» Task objective
Search the data below for the word "sidebar" and copy each line that holds it.

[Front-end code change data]
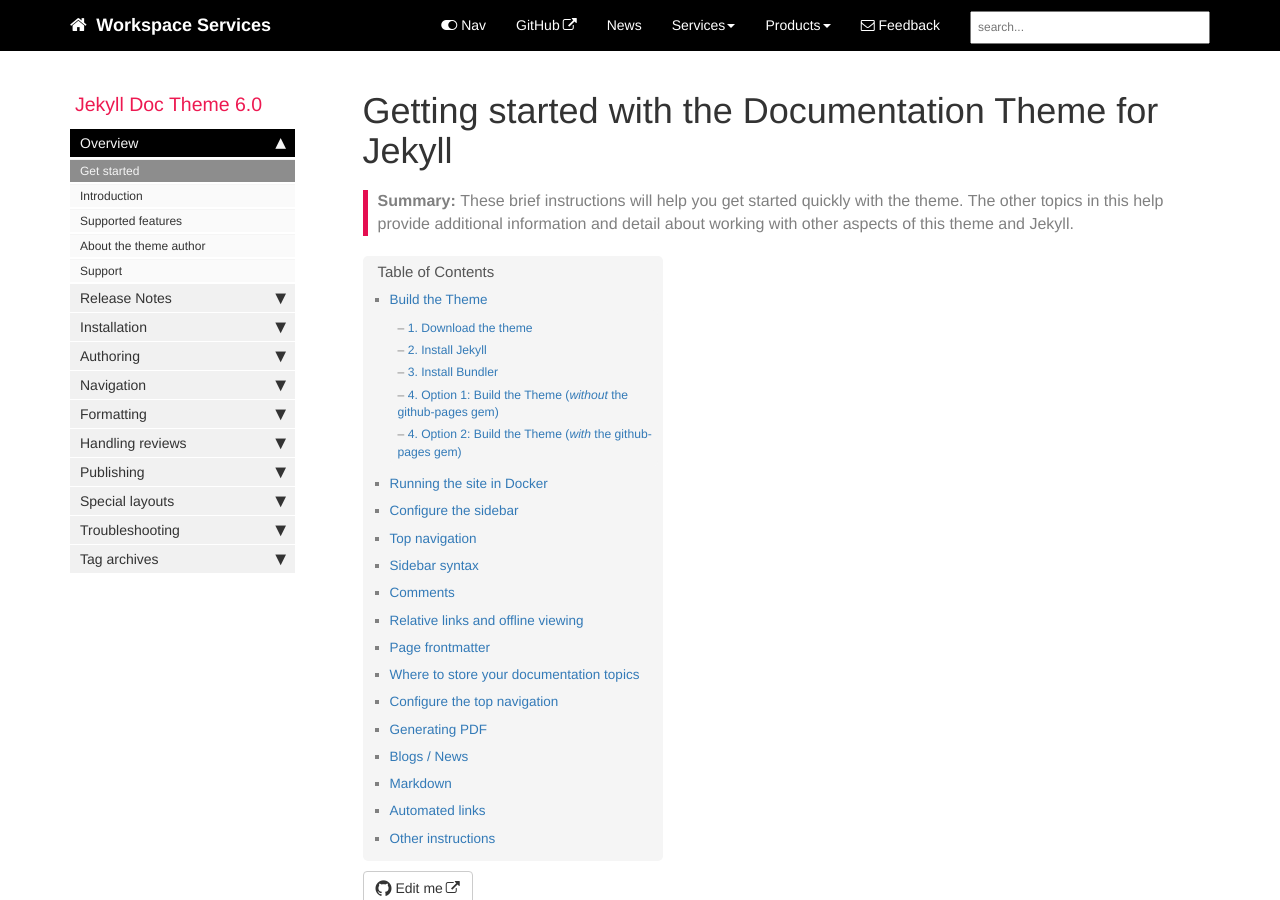
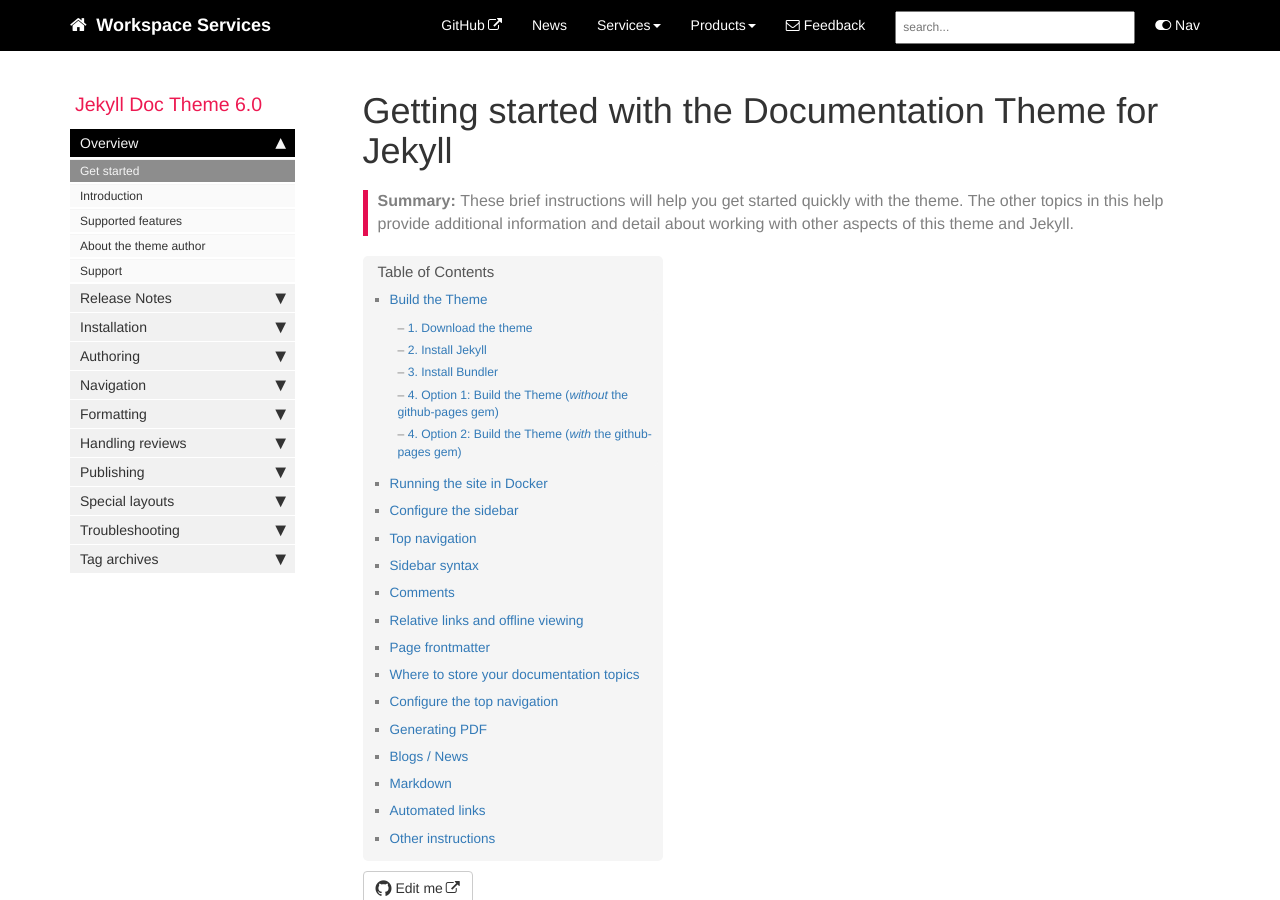
Before and after one commit to brummens/workspace-docs, a Jekyll site: the page built from index.md, in a window 1280 px wide and 900 px high. Built offline with Jekyll 4.4.1, drawn with Linux system fonts in a browser that asks for light colours; comment, search, counter and statistics services are not loaded.

Commit message:
Update topnav.html

```diff
--- a/_includes/topnav.html
+++ b/_includes/topnav.html
@@ -12,9 +12,6 @@
         </div>
         <div class="collapse navbar-collapse" id="bs-example-navbar-collapse-1">
             <ul class="nav navbar-nav navbar-right">
-                <!-- toggle sidebar button -->
-                <li><a id="tg-sb-link" href="#"><i id="tg-sb-icon" class="fa fa-toggle-on"></i> Nav</a></li>
-                <!-- entries without drop-downs appear here -->
 
 {% assign topnav = site.data[page.topnav] %}
 {% assign topnav_dropdowns = site.data[page.topnav].topnav_dropdowns %}
@@ -74,6 +71,9 @@
                     </script>
                     <!--end search-->
                 </li>
+				    <!-- toggle sidebar button -->
+					<li><a id="tg-sb-link" href="#"><i id="tg-sb-icon" class="fa fa-toggle-on"></i> Nav</a></li>
+					<!-- entries without drop-downs appear here -->
             </ul>
         </div>
         </div>
```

» Written response
-                <!-- toggle sidebar button -->
+				    <!-- toggle sidebar button -->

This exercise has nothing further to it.